- Weight: Look for something lightweight and unnoticeable.
- Chin straps: For really young kids, look for hats that have chin closure. When your toddler starts to pull the hat off, he will feel the pull on his chin and think twice.
Let the checklist below guide your next toddler hat shopping:
Now that you have the right hat let’s get them to wear it.
1. Be Strategic
Start by being honest with your child. Let them know that the sun can damage their skin and that a hat will help protect them. Praise them for wearing it and offer a lot of compliments about how “cool” and “swanky” they look.
Simply put, hats are essential to keep your child safe, so don’t take no for an answer. Many parents swear by the mantra, “No hat, no play.”
When all else fails, try the subtle art of distraction: “What in the world could that be?!” (slips on the hat as he looks the other way).
2. Let them Model you
No one intentionally teaches their kids to blurt out swear words. But when they see you say those words, they naturally adopt them as well. This same influence can shape their attitude towards hat-wearing.
So, be a role model by wearing your hat whenever you’re outdoors, i.e., your sun hat at the beach or stylish cap during outings. Also, talk out loud about how much you love the hat and how it helps keep you safe. For instance, a simple “I love my hat; it keeps me cool in the sun” can go a long way in piquing their interest.
You can also consider wearing matching hats with your child. We can help you design a hat with a cute pattern for your toddler’s favorite character, for example. When you wear it together with them, you can get them excited to have the hats on:
Further, before heading outdoors, make putting on hats a fun time and interactive ritual. For instance, you can let your toddler help you put on your hat. Then, help them with theirs as well. This is a fun way to get them to love those caps:
The role doesn’t end with you; close family members should also be involved. Ask their older siblings and grandparents to wear hats when around your child. Gradually, the toddler starts adopting this habit as well:
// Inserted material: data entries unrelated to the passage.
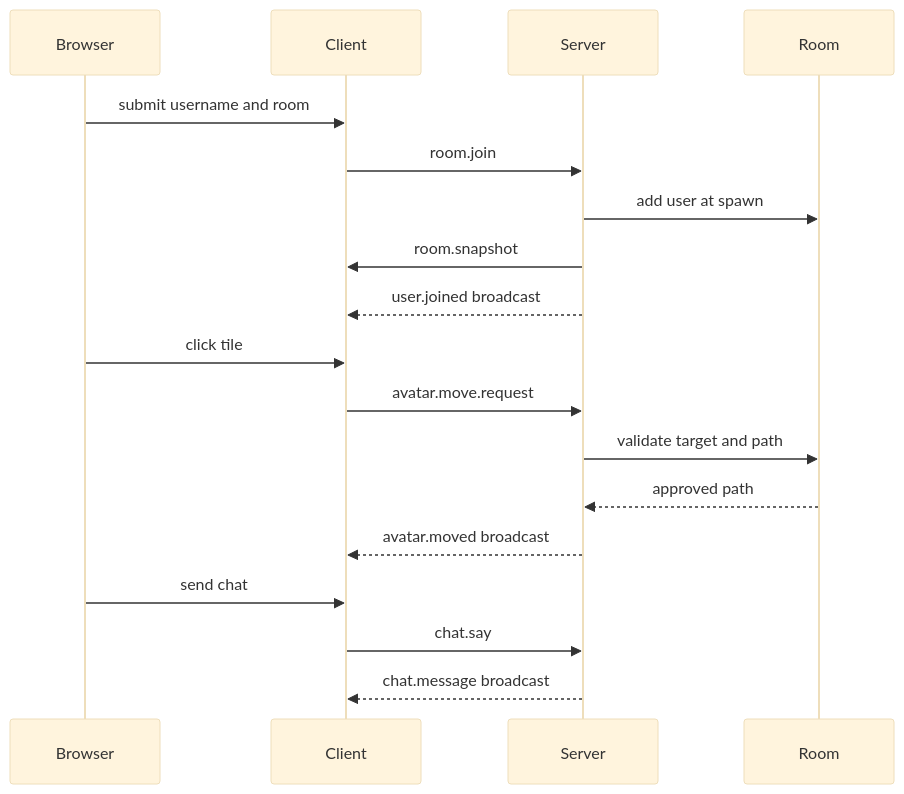
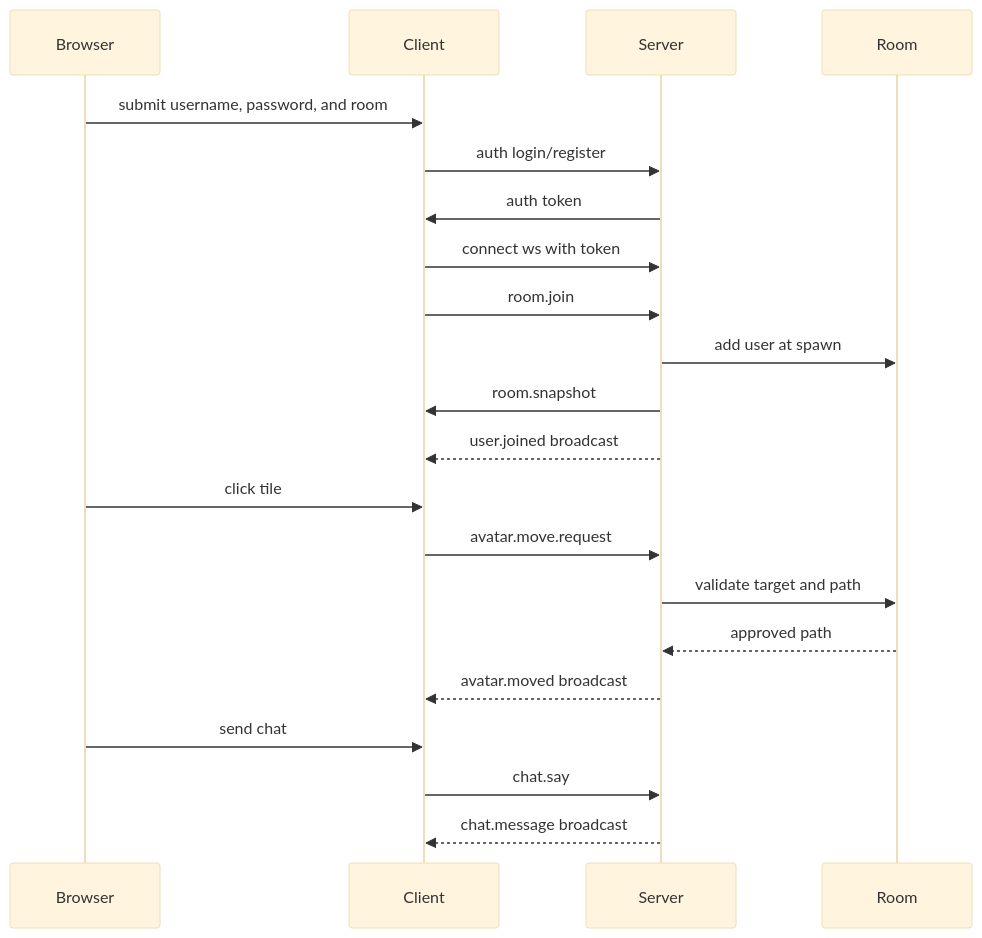
One commit to forjd/tilezo changed the diagram in docs/architecture.md. Above: the diagram before and after it, drawn with Mermaid (base theme). The commit also changed other lines of this file and 34 other files, not shown here.

Commit message:
feat(auth): add postgres-backed login flow

````diff
--- a/docs/architecture.md
+++ b/docs/architecture.md
@@ -81,21 +82,24 @@
 ```mermaid
 sequenceDiagram
   participant Browser
   participant Client
   participant Server
   participant Room
 
-  Browser->>Client: submit username and room
+  Browser->>Client: submit username, password, and room
+  Client->>Server: auth login/register
+  Server->>Client: auth token
+  Client->>Server: connect ws with token
   Client->>Server: room.join
   Server->>Room: add user at spawn
   Server->>Client: room.snapshot
   Server-->>Client: user.joined broadcast
   Browser->>Client: click tile
   Client->>Server: avatar.move.request
   Server->>Room: validate target and path
   Room-->>Server: approved path
   Server-->>Client: avatar.moved broadcast
   Browser->>Client: send chat
   Client->>Server: chat.say
   Server-->>Client: chat.message broadcast
 ```
````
The key here is to be patient, persistent, and consistent. Every child is unique, and some may take longer to warm up to hat-wearing than others. So, stay patient, gently encourage and make them comfortable at their pace.
Your toddlers might hate hats for several reasons. But most commonly, they do so when it’s tampering with their temperature regulation or movement. They also tend to remove hats when the sensation gets overwhelming for them.
If you have struggled to get your kids to wear hats in the past, most likely, there isn’t just one tip here that will do the trick. As mentioned earlier, the key is patience, persistence, and consistency.
And don’t forget that if you want a custom hat for a special occasion (birthday party, family reunion, company party, etc.), Acme Hat Co. offers great designs for kids with low minimums, easy ordering, and fast turnaround.